=== Begin Enclosure ===
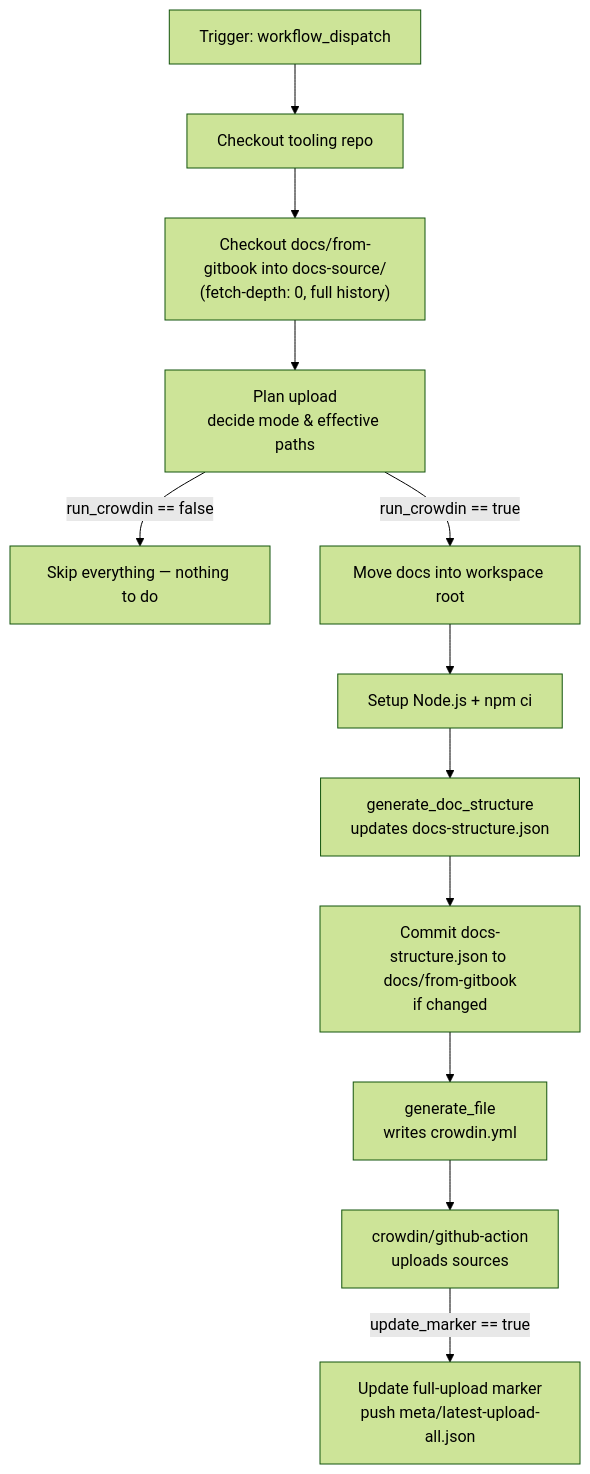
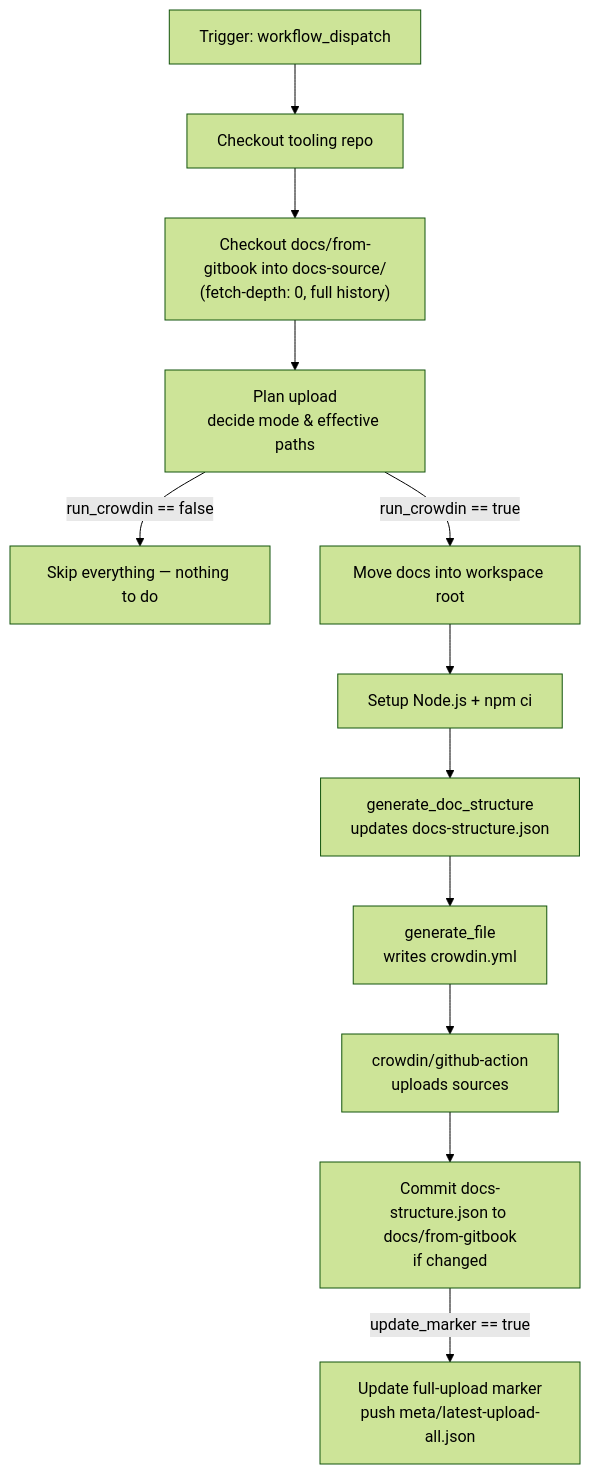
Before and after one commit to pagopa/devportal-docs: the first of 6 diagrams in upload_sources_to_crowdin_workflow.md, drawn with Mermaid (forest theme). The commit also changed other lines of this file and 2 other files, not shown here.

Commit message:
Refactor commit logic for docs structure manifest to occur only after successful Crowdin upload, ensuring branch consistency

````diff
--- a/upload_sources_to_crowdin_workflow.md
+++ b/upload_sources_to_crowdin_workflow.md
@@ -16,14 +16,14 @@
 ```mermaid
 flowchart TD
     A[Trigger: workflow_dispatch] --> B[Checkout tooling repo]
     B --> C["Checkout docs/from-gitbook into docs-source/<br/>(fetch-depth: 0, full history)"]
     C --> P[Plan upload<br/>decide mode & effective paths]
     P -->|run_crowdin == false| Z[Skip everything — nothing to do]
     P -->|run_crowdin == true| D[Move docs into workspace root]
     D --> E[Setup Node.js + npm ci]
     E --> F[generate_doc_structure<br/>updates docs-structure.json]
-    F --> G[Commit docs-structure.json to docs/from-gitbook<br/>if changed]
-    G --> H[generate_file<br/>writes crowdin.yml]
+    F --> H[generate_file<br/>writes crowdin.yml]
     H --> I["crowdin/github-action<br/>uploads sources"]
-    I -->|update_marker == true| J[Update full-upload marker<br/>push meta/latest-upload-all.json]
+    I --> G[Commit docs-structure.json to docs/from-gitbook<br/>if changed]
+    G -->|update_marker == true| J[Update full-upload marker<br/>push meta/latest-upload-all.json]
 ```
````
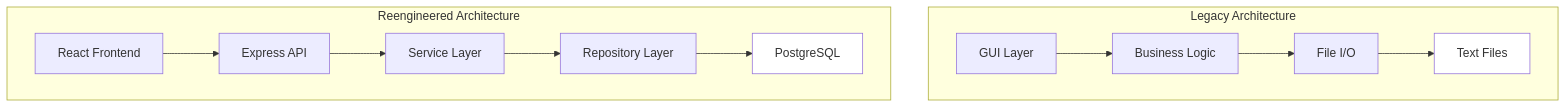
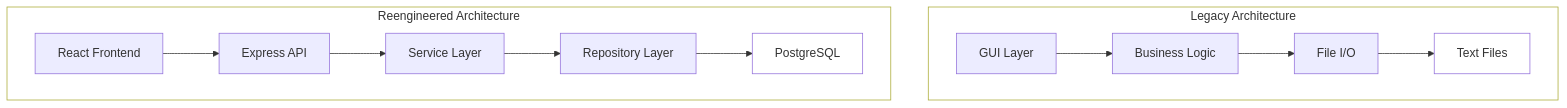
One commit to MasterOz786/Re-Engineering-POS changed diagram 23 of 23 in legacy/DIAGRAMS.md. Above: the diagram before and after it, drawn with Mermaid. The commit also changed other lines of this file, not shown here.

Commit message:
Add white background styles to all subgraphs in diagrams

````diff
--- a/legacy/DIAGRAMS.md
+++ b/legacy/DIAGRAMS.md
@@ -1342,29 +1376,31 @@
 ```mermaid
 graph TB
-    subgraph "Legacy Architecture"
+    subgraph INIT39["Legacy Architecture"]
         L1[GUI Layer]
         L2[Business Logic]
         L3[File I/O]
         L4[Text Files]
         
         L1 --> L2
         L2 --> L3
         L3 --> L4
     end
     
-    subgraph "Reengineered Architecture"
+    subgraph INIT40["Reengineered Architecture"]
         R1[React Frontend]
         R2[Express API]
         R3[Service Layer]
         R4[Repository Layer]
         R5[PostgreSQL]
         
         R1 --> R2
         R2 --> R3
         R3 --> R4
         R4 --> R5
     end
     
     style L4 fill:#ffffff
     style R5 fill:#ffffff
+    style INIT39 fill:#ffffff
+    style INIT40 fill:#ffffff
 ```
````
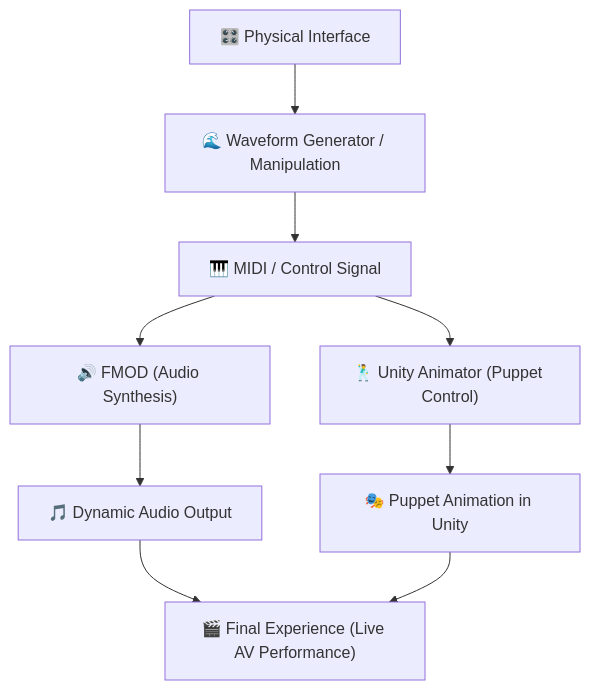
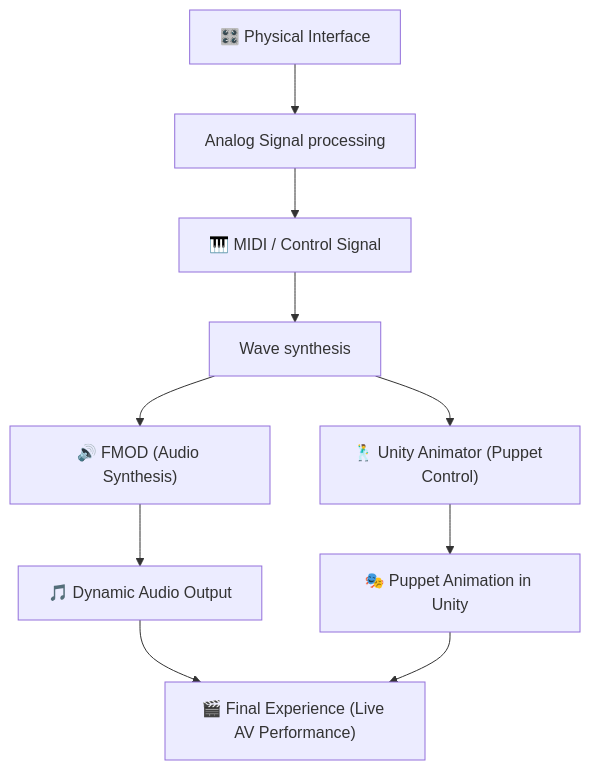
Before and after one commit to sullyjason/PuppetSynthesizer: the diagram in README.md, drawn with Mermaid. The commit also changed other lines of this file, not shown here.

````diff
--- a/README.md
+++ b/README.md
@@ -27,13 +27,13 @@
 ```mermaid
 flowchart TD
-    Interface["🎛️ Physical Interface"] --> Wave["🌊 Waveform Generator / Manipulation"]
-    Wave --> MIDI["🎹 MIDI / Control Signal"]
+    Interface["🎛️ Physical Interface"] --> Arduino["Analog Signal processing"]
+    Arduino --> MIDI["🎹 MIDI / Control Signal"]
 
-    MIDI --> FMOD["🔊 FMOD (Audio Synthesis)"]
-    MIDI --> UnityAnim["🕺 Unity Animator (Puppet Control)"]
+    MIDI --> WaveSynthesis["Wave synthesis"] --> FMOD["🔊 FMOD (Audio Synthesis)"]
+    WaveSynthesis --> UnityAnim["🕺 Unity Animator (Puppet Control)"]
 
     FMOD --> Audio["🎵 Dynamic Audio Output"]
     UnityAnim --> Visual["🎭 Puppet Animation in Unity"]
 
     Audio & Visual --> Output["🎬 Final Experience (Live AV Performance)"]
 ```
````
=== End Enclosure ===
_AIM OF THE TASK_: From the first line to the last, output the data exactly, without the pictures.

_EXERCISE RESULT_:
Before and after one commit to pagopa/devportal-docs: the first of 6 diagrams in upload_sources_to_crowdin_workflow.md, drawn with Mermaid (forest theme). The commit also changed other lines of this file and 2 other files, not shown here.

Commit message:
Refactor commit logic for docs structure manifest to occur only after successful Crowdin upload, ensuring branch consistency

````diff
--- a/upload_sources_to_crowdin_workflow.md
+++ b/upload_sources_to_crowdin_workflow.md
@@ -16,14 +16,14 @@
 ```mermaid
 flowchart TD
     A[Trigger: workflow_dispatch] --> B[Checkout tooling repo]
     B --> C["Checkout docs/from-gitbook into docs-source/<br/>(fetch-depth: 0, full history)"]
     C --> P[Plan upload<br/>decide mode & effective paths]
     P -->|run_crowdin == false| Z[Skip everything — nothing to do]
     P -->|run_crowdin == true| D[Move docs into workspace root]
     D --> E[Setup Node.js + npm ci]
     E --> F[generate_doc_structure<br/>updates docs-structure.json]
-    F --> G[Commit docs-structure.json to docs/from-gitbook<br/>if changed]
-    G --> H[generate_file<br/>writes crowdin.yml]
+    F --> H[generate_file<br/>writes crowdin.yml]
     H --> I["crowdin/github-action<br/>uploads sources"]
-    I -->|update_marker == true| J[Update full-upload marker<br/>push meta/latest-upload-all.json]
+    I --> G[Commit docs-structure.json to docs/from-gitbook<br/>if changed]
+    G -->|update_marker == true| J[Update full-upload marker<br/>push meta/latest-upload-all.json]
 ```
````
One commit to MasterOz786/Re-Engineering-POS changed diagram 23 of 23 in legacy/DIAGRAMS.md. Above: the diagram before and after it, drawn with Mermaid. The commit also changed other lines of this file, not shown here.

Commit message:
Add white background styles to all subgraphs in diagrams

````diff
--- a/legacy/DIAGRAMS.md
+++ b/legacy/DIAGRAMS.md
@@ -1342,29 +1376,31 @@
 ```mermaid
 graph TB
-    subgraph "Legacy Architecture"
+    subgraph INIT39["Legacy Architecture"]
         L1[GUI Layer]
         L2[Business Logic]
         L3[File I/O]
         L4[Text Files]
         
         L1 --> L2
         L2 --> L3
         L3 --> L4
     end
     
-    subgraph "Reengineered Architecture"
+    subgraph INIT40["Reengineered Architecture"]
         R1[React Frontend]
         R2[Express API]
         R3[Service Layer]
         R4[Repository Layer]
         R5[PostgreSQL]
         
         R1 --> R2
         R2 --> R3
         R3 --> R4
         R4 --> R5
     end
     
     style L4 fill:#ffffff
     style R5 fill:#ffffff
+    style INIT39 fill:#ffffff
+    style INIT40 fill:#ffffff
 ```
````
Before and after one commit to sullyjason/PuppetSynthesizer: the diagram in README.md, drawn with Mermaid. The commit also changed other lines of this file, not shown here.

````diff
--- a/README.md
+++ b/README.md
@@ -27,13 +27,13 @@
 ```mermaid
 flowchart TD
-    Interface["🎛️ Physical Interface"] --> Wave["🌊 Waveform Generator / Manipulation"]
-    Wave --> MIDI["🎹 MIDI / Control Signal"]
+    Interface["🎛️ Physical Interface"] --> Arduino["Analog Signal processing"]
+    Arduino --> MIDI["🎹 MIDI / Control Signal"]
 
-    MIDI --> FMOD["🔊 FMOD (Audio Synthesis)"]
-    MIDI --> UnityAnim["🕺 Unity Animator (Puppet Control)"]
+    MIDI --> WaveSynthesis["Wave synthesis"] --> FMOD["🔊 FMOD (Audio Synthesis)"]
+    WaveSynthesis --> UnityAnim["🕺 Unity Animator (Puppet Control)"]
 
     FMOD --> Audio["🎵 Dynamic Audio Output"]
     UnityAnim --> Visual["🎭 Puppet Animation in Unity"]
 
     Audio & Visual --> Output["🎬 Final Experience (Live AV Performance)"]
 ```
````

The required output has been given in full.